    1: Lack of cosplay for other races Cosplay usually comes from a fair amount of popular media. The average nerd doesn’t control what Hollywood or various entertainment corporations feel like funding. If they did, Firefly would probably still be alive and well. As a result, there’s a fairly minimal number of racially accurate costumes available for people of other races. There’s really nothing anyone can do about this, at least not without a widespread acknowledgement of the issue and a demand for change. “What does that have to do with anything?” You might ask. ”People should be allowed to cosplay what they want to cosplay!” I Agree. So if I, a person of a race other than white wants to costume a character generally identified as white, I don’t believe that anyone should take an issue with it- which leads me to my next point.
    2: Complaints about racially inaccurate cosplay As I stated before, I believe a person should be allowed to cosplay whichever character/gender they want without acceding to judgement of snide remarks of any kind. If I want to cosplay as any character, I should be able to regardless of my race or gender without being forced to listen to your objections. I had a couple of unpleasant experiences at Dragon*con last year while I was cosplaying Flynn Rider. A few people had asked what my costume was of, and turned to make snide remarks among themselves about how ‘Flynn’s white’ as soon as they turned around and believed me out of earshot. They had the courtesy to at least not say it to my face, but I believe that was more because they didn’t want to out themselves as bigoted douchebags. Racist behavior in a private setting is still racist, and doesn’t make you any less racist.
    3: Fairweather support about race in cosplay/hypocrisy There are a fair number of people who would agree with everything I’ve posted thus far. People who are inclined to nod, and agree that the people mentioned above are racist bigots and should be shunned. These very same people might also agree that I should be allowed to costume whatever I wish regardless of the character’s skin tone or my own. Some of these people choose to cosplay characters of a darker skin tone. When they do this, it is common to Tan or spray tan. These cosplayers change their skin tone for a costume. Pause and think for a moment the message that this sends out.
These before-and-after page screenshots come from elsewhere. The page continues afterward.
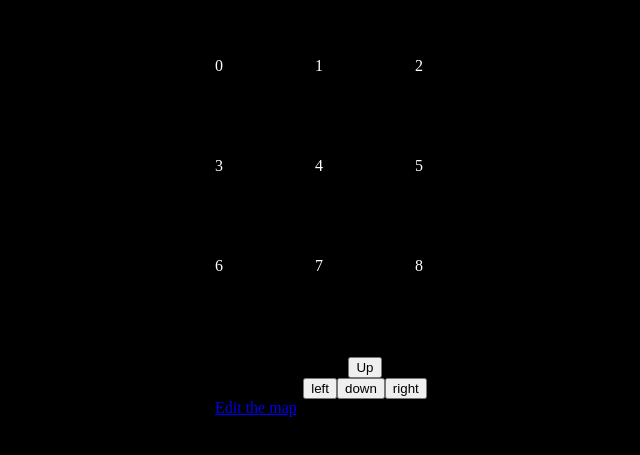
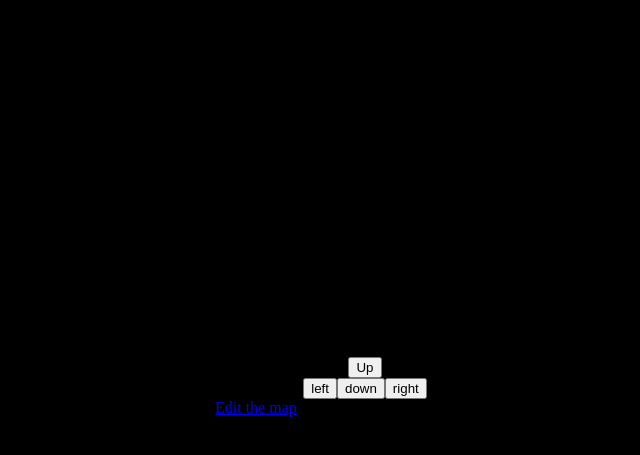
Before and after one commit to lafusew/react-tiles, a React (Create React App) app: page / in a window 1280 px wide. Shown: the part 163-618 px from the top of the page, without its empty margins (275-915 px from the left). Built offline with nearby package versions, Linux system fonts and the light colour scheme.

Commit message:
-update tileRenderer props to support new tile data

```diff
--- a/src/components/TilesRenderer.tsx
+++ b/src/components/TilesRenderer.tsx
@@ -1,5 +1,7 @@
 import React from 'react';
 import { createUseStyles } from 'react-jss';
+import { Tile } from 'store/Map.context';
+import { TileComponent } from './Tile';
 
 const useStyles = createUseStyles({
   root: {
@@ -11,7 +13,7 @@ const useStyles = createUseStyles({
   });
 
 export interface TileRenderProps {
-  renderedTiles: string[];
+  renderedTiles: Tile[];
 }
 
 export const TileRenderer:React.FC<TileRenderProps> = ({
@@ -26,7 +28,7 @@ export const TileRenderer:React.FC<TileRenderProps> = ({
         height: 300,
       }}
     >
-      {renderedTiles.map((tile, i) => <div key={i} style={{background: tile}}>{i}</div>)}
+      {renderedTiles.map((tile, i) => <TileComponent {...tile} i={i} />)}
     </div>
   )
 }
```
For those of you that still don’t get the hypocrisy that I find upsetting, I’ll spell it out.“I will change my skin tone because I can. You cannot.” I guess it’s a lot easier to tell someone to just accept their skin tone when you don’t have to follow the same rules. After all, skin bleaching is far more difficult that tanning (from a can or otherwise). This is a far departure from the message of acceptance that these very same people choose to preach. It’s convenient for you to cosplay a white character because that’s your skin tone. It’s also easier to wash off self-tanner between costumes. The use of self tanner in cosplay is nothing more than a politically accepted form of brownface, and sends the message that it’s okay for you to change your skin tone because you can. I’m not saying you shouldn’t cosplay those characters: I’m just saying you shouldn’t change your skin tone to do it. If you like the character, go ahead, Cosplay them. Use makeup to alter your features a touch. Just lay off the tanning/brownface, and we’ll call it even.

    — Charisma is my Dump Stat: Racism in Cosplay: Why it pisses me off, and what you can do about it.